There are a lot of plants that do grow and produce well here in lovely zone 8 therefore, I try to focus on them. If I could get maple syrup and cherries, I wouldn’t be able to grow almonds and okra. Similarly, if I could grow citrus, I wouldn’t be able to grow other yummy things. There will always be something that you wish you could grow but can’t based on where you live. But there will also always be something you can grow.
What are some things you wish you could grow but can’t?
We have a major infestation of mosquitoes in our garden. I mean major. While harvesting for 10 minutes, I probably killed about 20 mosquitoes trying to get at me. I itch just thinking about it. It is supposed to be really bad this year, probably because we have had so much rain, but this is ridiculous.Usually I spray on a bit of our homemade bug repellant, which does help, but there are a few problems with this method of dealing with the problem. One, I (obviously) forget sometimes, and two, I would rather have multiple levels of protection.

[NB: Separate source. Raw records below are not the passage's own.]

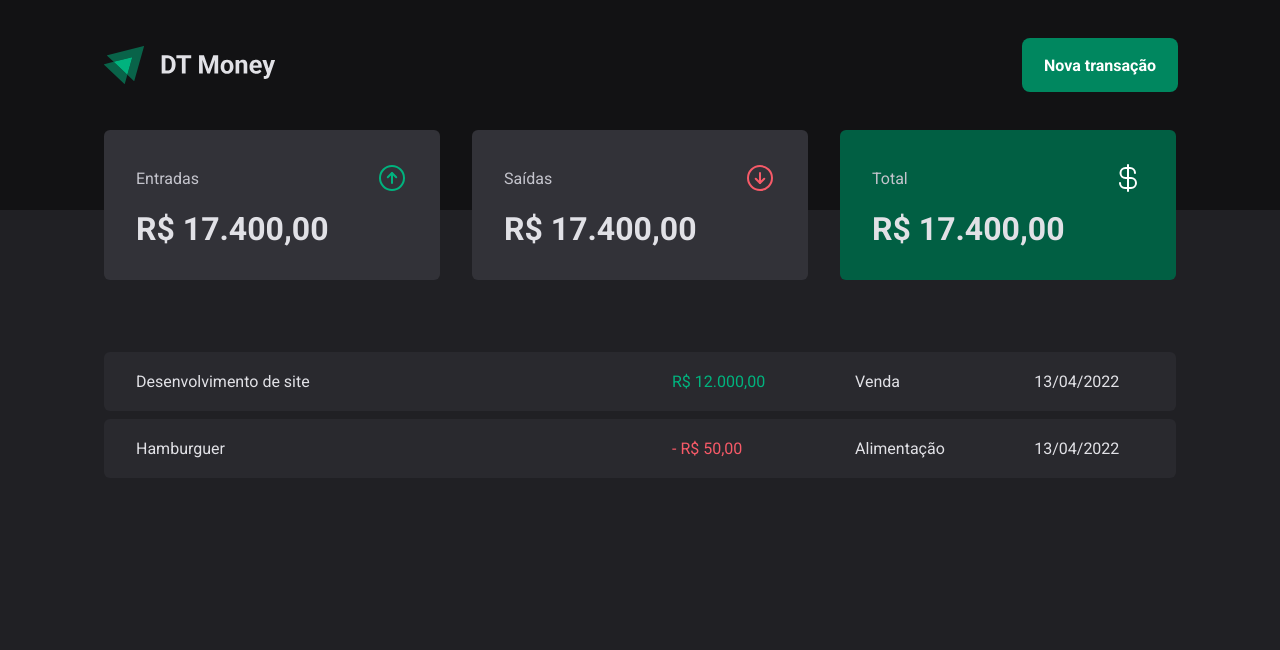
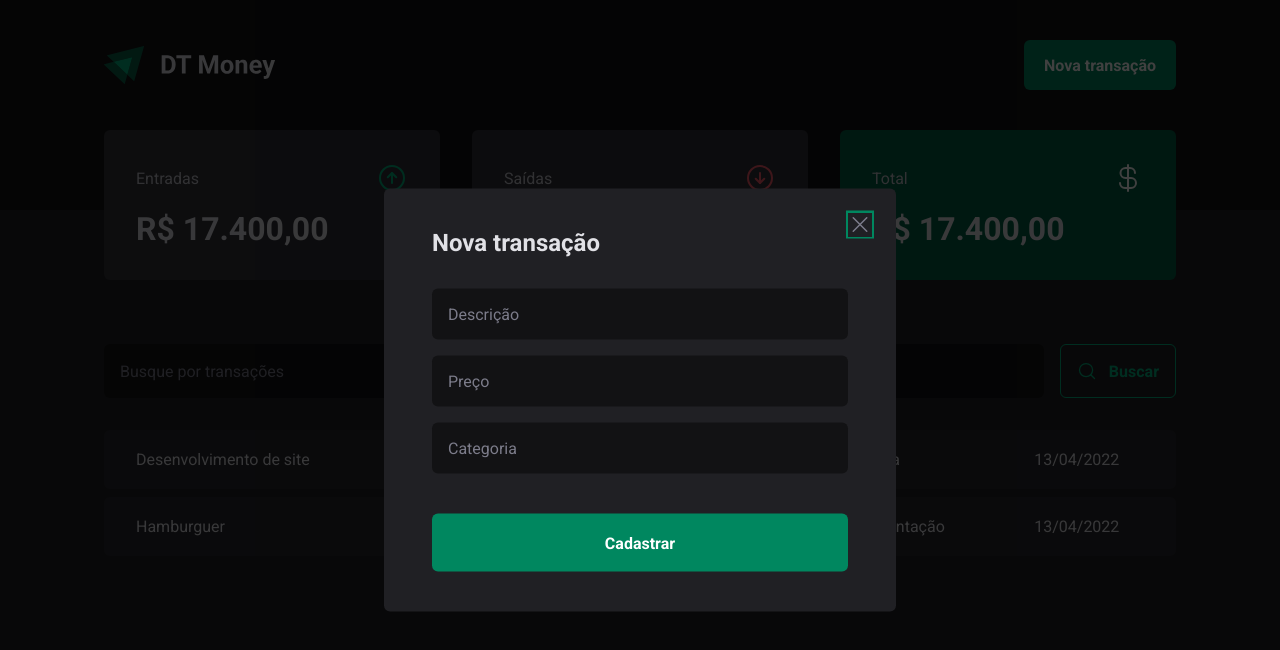
Before and after one commit to Vander-Reis/dt-money, a React (Vite) app: page / in a window 1280 px wide. Both pictures are taken after a click on the button "Nova transação". Shown: the top 650 px of the page. Built offline with nearby package versions, Linux system fonts and the light colour scheme.

Commit message:
Estrutura visual - Modal de nova transação

```diff
--- a/package.json
+++ b/package.json
@@ -9,6 +9,7 @@
     "preview": "vite preview"
   },
   "dependencies": {
+    "@radix-ui/react-dialog": "^1.0.0",
     "phosphor-react": "^1.4.1",
     "react": "^18.2.0",
     "react-dom": "^18.2.0",
--- a/src/components/Header/index.tsx
+++ b/src/components/Header/index.tsx
@@ -1,13 +1,23 @@
 import { HeaderContainer, HeaderContent, NewTransactionButton } from './styles'
 
 import logo from '../../assets/Logo.svg'
+
+import * as Dialog from '@radix-ui/react-dialog'
+import { NewTransactionModal } from '../NewTransactionModal'
 
 export function Header() {
   return (
     <HeaderContainer>
       <HeaderContent>
         <img src={logo} alt="" />
-        <NewTransactionButton>Nova transação</NewTransactionButton>
+
+        <Dialog.Root>
+          <Dialog.Trigger asChild>
+            <NewTransactionButton>Nova transação</NewTransactionButton>
+          </Dialog.Trigger>
+
+          <NewTransactionModal />
+        </Dialog.Root>
       </HeaderContent>
     </HeaderContainer>
   )
--- /dev/null
+++ b/src/components/NewTransactionModal/index.tsx
@@ -0,0 +1,25 @@
+import * as Dialog from '@radix-ui/react-dialog'
+import { X } from 'phosphor-react'
+import { Overlay, Content, CloseButton } from './styles'
+export function NewTransactionModal() {
+  return (
+    <Dialog.Portal>
+      <Overlay />
+      <Content>
+        <Dialog.Title>Nova transação</Dialog.Title>
+
+        <CloseButton>
+          <X size={24} />
+        </CloseButton>
+
+        <form>
+          <input type="text" placeholder="Descrição" required />
+          <input type="text" placeholder="Preço" required />
+          <input type="text" placeholder="Categoria" required />
+
+          <button type="submit">Cadastrar</button>
+        </form>
+      </Content>
+    </Dialog.Portal>
+  )
+}
--- /dev/null
+++ b/src/components/NewTransactionModal/styles.ts
@@ -0,0 +1,70 @@
+import styled from 'styled-components'
+import * as Dialog from '@radix-ui/react-dialog'
+
+export const Overlay = styled(Dialog.Overlay)`
+  position: fixed;
+  width: 100vw;
+  height: 100vw;
+  inset: 0;
+  background: rgba(0, 0, 0, 0.75);
+`
+
+export const Content = styled(Dialog.Content)`
+  min-width: 32rem;
+  border-radius: 6px;
+  padding: 2.5rem 3rem;
+  background: ${(props) => props.theme['gray-800']};
+
+  position: fixed;
+  top: 50%;
+  left: 50%;
+
+  transform: translate(-50%, -50%);
+
+  form {
+    margin-top: 2rem;
+    display: flex;
+    flex-direction: column;
+    gap: 1rem;
+
+    input {
+      border-radius: 6px;
+      border: 0;
+      background: ${(props) => props.theme['gray-900']};
+      color: ${(props) => props.theme['gray-300']};
+      padding: 1rem;
+
+      &::placeholder {
+        color: ${(props) => props.theme['gray-500']};
+      }
+    }
+
+    button[type='submit'] {
+      height: 58px;
+      border: 0;
+      background: ${(props) => props.theme['green-500']};
+      color: ${(props) => props.theme.white};
+      font-weight: bold;
+      padding: 0 1.25rem;
+      border-radius: 6px;
+      margin-top: 1.5rem;
+      cursor: pointer;
+
+      &:hover {
+        background: ${(props) => props.theme['green-700']};
+        transition: all 0.2s;
+      }
+    }
+  }
+`
+
+export const CloseButton = styled(Dialog.Close)`
+  position: absolute;
+  background: transparent;
+  border: none;
+  top: 1.5rem;
+  right: 1.5rem;
+  line-height: 0;
+  cursor: pointer;
+  color: ${(props) => props.theme['gray-500']};
+`
--- /dev/null
+++ b/src/pages/Transactions/components/SearchForm/index.tsx
@@ -0,0 +1,15 @@
+import { MagnifyingGlass } from 'phosphor-react'
+import { SearchFormContainer } from './styles'
+
+export function SearchForm() {
+  return (
+    <SearchFormContainer>
+      <input type="text" placeholder="Busque por transações" />
+
+      <button type="submit">
+        <MagnifyingGlass size={20} />
+        Buscar
+      </button>
+    </SearchFormContainer>
+  )
+}
--- /dev/null
+++ b/src/pages/Transactions/components/SearchForm/styles.ts
@@ -0,0 +1,40 @@
+import styled from 'styled-components'
+
+export const SearchFormContainer = styled.form`
+  display: flex;
+  gap: 1rem;
+
+  input {
+    flex: 1;
+    border-radius: 6px;
+    border: 0;
+    background: ${(props) => props.theme['gray-900']};
+    color: ${(props) => props.theme['gray-300']};
+    padding: 1rem;
+
+    &::placeholder {
+      color: ${(props) => props.theme['gray-500']};
+    }
+  }
+
+  button {
+    display: flex;
+    align-items: center;
+    gap: 0.75rem;
+
+    border: 0;
+    padding: 1rem;
+    background: transparent;
+    border: 1px solid ${(props) => props.theme['green-300']};
+    color: ${(props) => props.theme['green-300']};
+    font-weight: bold;
+    border-radius: 6px;
+
+    &:hover {
+      background: ${(props) => props.theme['green-500']};
+      border: ${(props) => props.theme['green-500']};
+      color: ${(props) => props.theme.white};
+      transition: all 0.2s;
+    }
+  }
+`
--- a/src/pages/Transactions/index.tsx
+++ b/src/pages/Transactions/index.tsx
@@ -1,5 +1,6 @@
 import { Header } from '../../components/Header'
 import { Summary } from '../../components/Summary'
+import { SearchForm } from './components/SearchForm'
 import {
   TransactionsContainer,
   TransactionsTable,
@@ -12,6 +13,7 @@
       <Summary />
 
       <TransactionsContainer>
+        <SearchForm />
         <TransactionsTable>
           <tbody>
             <tr>
--- a/src/pages/Transactions/styles.ts
+++ b/src/pages/Transactions/styles.ts
@@ -11,7 +11,7 @@
   width: 100%;
   border-collapse: separate;
   border-spacing: 0 0.5rem;
-  /* margin-top: 1.5rem; */
+  margin-top: 1.5rem;
 
   td {
     padding: 1.25rem 2rem;
```
Also changed, not shown: 1 other file (tests, documents, lock files or other folders).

I have heard tell of using plants such as citronella and marigold planted near where you will be outside. Has anyone tried these plants with any success or have any other ideas of ways to keep the mosquitoes away? Thanks!
**Warning, this post contains images of tomato carnage, if you are squeamish, look away.**
We’ve had a lot of rain this year. Very strange for normally drought ridden Georgia. I thought this was good since I didn’t have to water the garden very often. What my lazy self didn’t realize is that too much rain is really bad for tomatoes. We’ve lost a ton to splits, had almost all of the plants (and cages) knocked down in heave storms, and I think we have leaf blight killing the plants. We’ve started picking any with a tinge of red and started preserving them thinking they won’t last very long in the garden.
*sigh* At least I’ve learned a lot of what not to do next year.
I’ve been having quite a battle with the grass that has been growing where I now have my garden. Now that’s a weed! I figured I should prepare the space for my winter garden a little better. So today, I put down a layer of cardboard boxes to start to kill the grass now. Some people use black plastic that you can buy in the store, but I didn’t want to use plastic plus we had these boxes left over from our recent move.
What are you doing to prepare for winter gardening now?
I didn’t get any blueberry bushes in my yard this year. I kept meaning to get some started since they take a few years to start producing berries, but I never bought them. I guess I knew I would still get berries even without my own plants. My grandmother and my parents both have huge blueberry forests at their houses and more berries than they can eat themselves. The minion and I picked some berries at my parents house today. There aren’t too many yet, but they’re starting to ripen. Then my mom made blueberry muffins, yum!
By the way, the only way to pick blueberries, or any other type of berries, is in whimsical baskets. Plastic cups or bags just don’t have the whimsy factor.
Is that using exponents? Anyways, I posted before about trying to get new tomato plants out of some branches I had pruned from my existing plants. I thought the one I just stuck into the ground wouldn’t take, but it seems that it did.
I had also started a branch in a jar of water waiting for it to sprout roots before planting it, and after about a week, it has sprouted roots.
So I planted it in the ground and gave it a good watering. Here it is:
Hopefully all these transplants will keep us in fresh tomatoes for a while!